-- Input material --

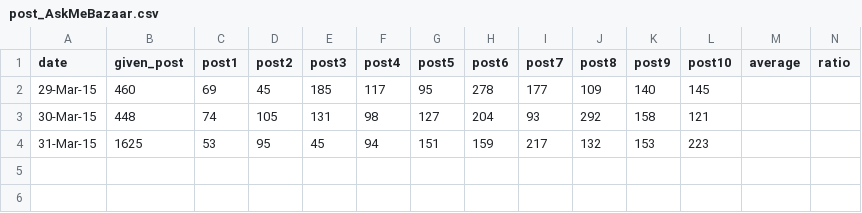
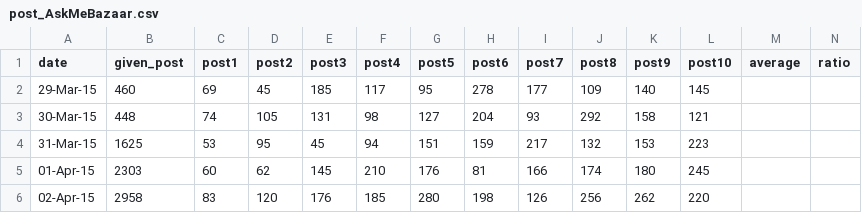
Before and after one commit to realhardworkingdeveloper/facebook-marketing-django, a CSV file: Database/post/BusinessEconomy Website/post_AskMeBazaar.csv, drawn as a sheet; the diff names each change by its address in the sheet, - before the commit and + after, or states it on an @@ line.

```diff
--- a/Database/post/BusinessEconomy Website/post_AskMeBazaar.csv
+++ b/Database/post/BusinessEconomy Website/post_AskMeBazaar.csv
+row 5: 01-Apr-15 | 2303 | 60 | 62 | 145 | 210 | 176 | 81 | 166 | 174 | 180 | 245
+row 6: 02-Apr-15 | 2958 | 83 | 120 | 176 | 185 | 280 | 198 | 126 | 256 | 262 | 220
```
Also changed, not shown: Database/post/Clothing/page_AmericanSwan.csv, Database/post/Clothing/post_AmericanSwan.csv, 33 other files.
...
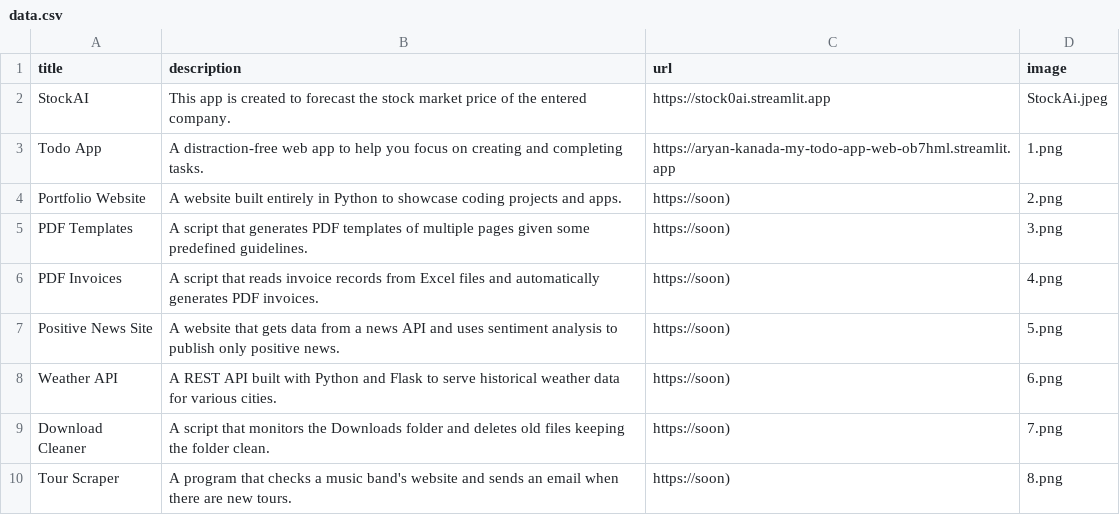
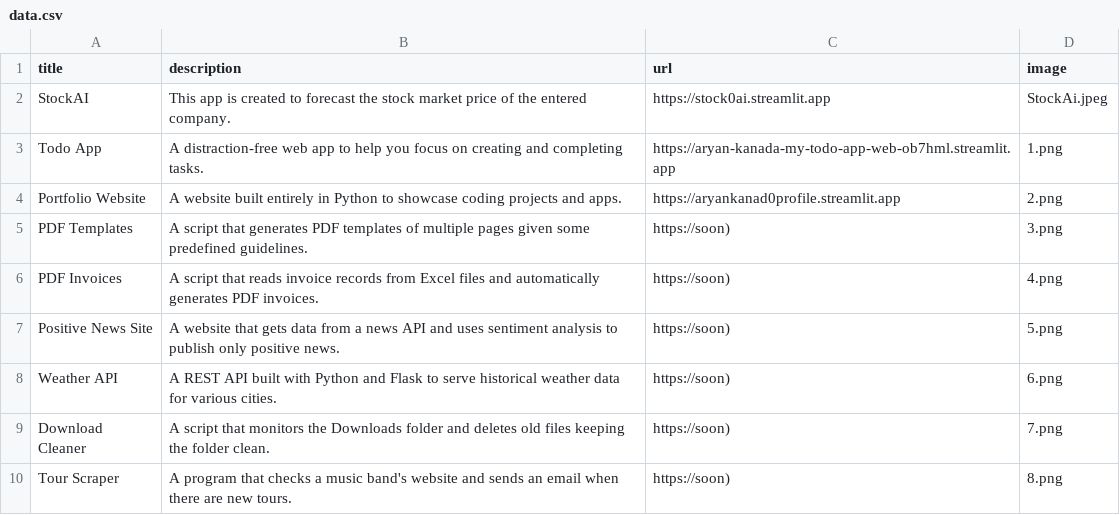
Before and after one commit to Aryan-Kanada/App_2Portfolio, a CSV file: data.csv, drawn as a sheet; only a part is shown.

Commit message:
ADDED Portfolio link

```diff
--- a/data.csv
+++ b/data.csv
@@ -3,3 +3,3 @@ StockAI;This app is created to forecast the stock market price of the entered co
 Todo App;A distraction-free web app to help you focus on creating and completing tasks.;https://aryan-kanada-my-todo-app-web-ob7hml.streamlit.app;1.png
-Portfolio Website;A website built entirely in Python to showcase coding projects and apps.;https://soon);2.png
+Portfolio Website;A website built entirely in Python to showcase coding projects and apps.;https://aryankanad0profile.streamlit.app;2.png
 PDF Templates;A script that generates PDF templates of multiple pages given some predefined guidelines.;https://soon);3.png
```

-- Task requirements --
Search the data above for the string "apps" and copy each line that has it.

-- Task result --
-Portfolio Website;A website built entirely in Python to showcase coding projects and apps.;https://soon);2.png
+Portfolio Website;A website built entirely in Python to showcase coding projects and apps.;https://aryankanad0profile.streamlit.app;2.png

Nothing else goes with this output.